Trouble is, it’s not just the users who forget about the device. It’s the manufacturers, too. When you’ve next got a rainy afternoon, try cataloguing everything connected to or running on your network. Work out how much of it is still supported – starting with counting the devices whose manufacturers have themselves long gone to the great bit-bucket in the sky, or been absorbed by another company, their brand subsequently lost to history.
All of these orphaned devices – and pieces of software, too – share a problem. No-one is issuing security updates for them. So when some enterprising hacker historian finds an exploit, you can’t fix it. Even if you remember you own the thing in the first place.
Amusingly, sometimes there are still updates, but the world has moved on so far that you can’t even talk to the box to apply them.
Case in point – I recently tried to reconfigure a Linksys wireless access point. The company was bought by Cisco many moons ago and the most recent firmware update was in 2013; it’s end of life and out of support. But hey, the thing was still working. The problem?
The configuration interface (a web page) uses SSL3 to secure itself. With an expired certificate. None of my shiny up-to-date browsers are prepared to speak SSL3 – because it’s known to be vulnerable – and certainly not with an expired certificate. So the fact that no-one could remember the password for this device – likely last looked at, or updated, five years ago – didn’t even matter.
I could probably have persevered, either downgrading the security settings on my browser or finding an old browser somewhere and connected, but what would the point have been? It would remain a network vulnerability, unsupported and unpatchable, and a management headache. Equivalent kit can be found for £30, so in this instance the easiest thing was just to replace it.
Of course if this had been a large network with dozens of the units that would have been a different story. Even if the physical replacement cost remained low, the professional services time and disruption cost would have been material.

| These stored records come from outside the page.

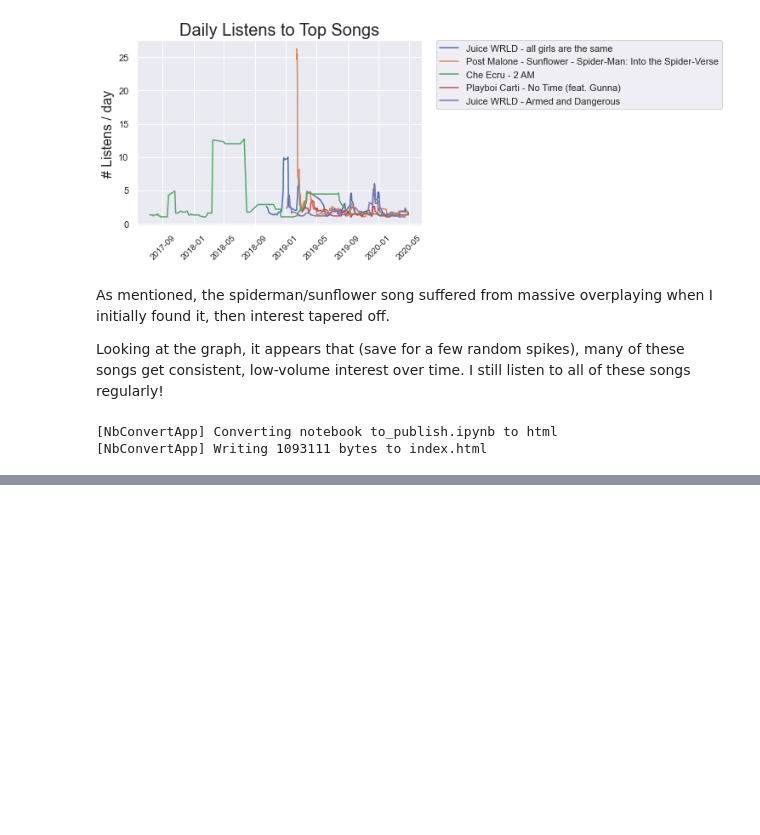
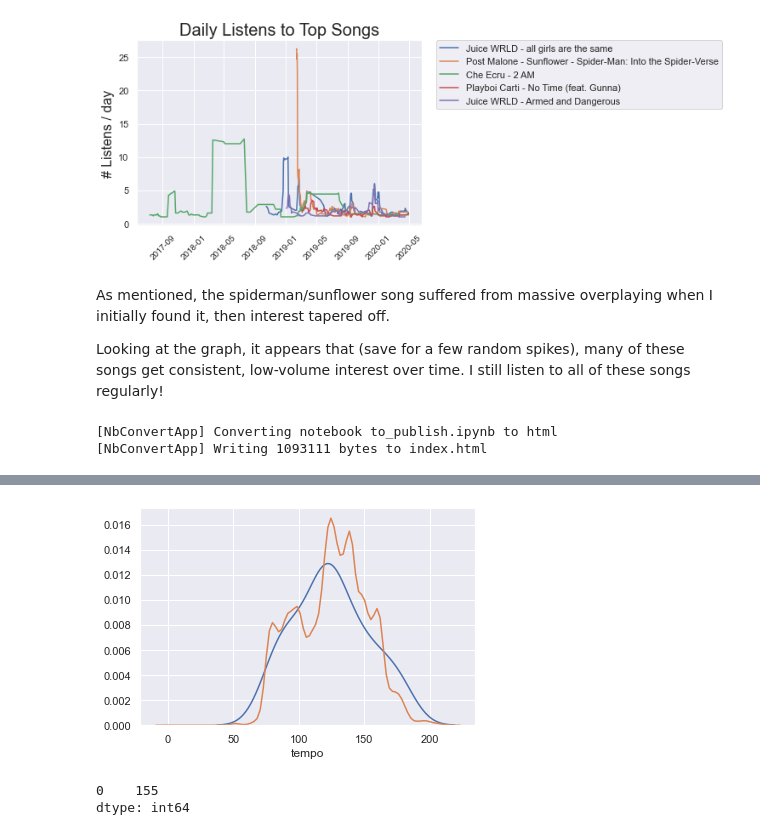
Before and after one commit to LeChase/spotify_hist, a Jupyter notebook: to_publish.ipynb, the cells around one changed output, grey strips where cells are left out. Saved outputs shown, nothing was run; the diff lists cells and outputs as text; code cells hidden in the pictures; blank space fills up the shorter version.

```diff
--- a/to_publish.ipynb
+++ b/to_publish.ipynb
@@ -530,0 +602,13 @@ Looking at the graph, it appears that (save for a few random spikes), many of th
+# %%
+sns.distplot(df_top50.tempo, hist = False)
+sns.distplot(merged.tempo, hist = False)
+
+# plt.vlines([df_top50.liveness.mean(), merged.liveness.mean()+20], ymin = 0, ymax = 0.02)
+plt.show()
+# %% [output]
+[figure, added]
+# %%
+df_top50.tempo.astype(int).mode() #, merged.tempo.astype(int).mode()
+# %% [output]
+0    155
+dtype: int64
```
Also changed, not shown: parts of 11 cells of this notebook.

The moral: it’s worth paying more for kit that will remain supported longer – this is why “Enterprise” kit costs so much more – and it’s essential to know the support status of everything you own. There are vulnerabilities everywhere – in printers, in displays, in KVM switches – the list is endless. The same is true of software – especially free and open source. If it’s not still being maintained, with rapid response to identified exploits, it’s more trouble than it’s worth. Either replace it or, if you can’t, sandbox it away from everything else and monitor it to death.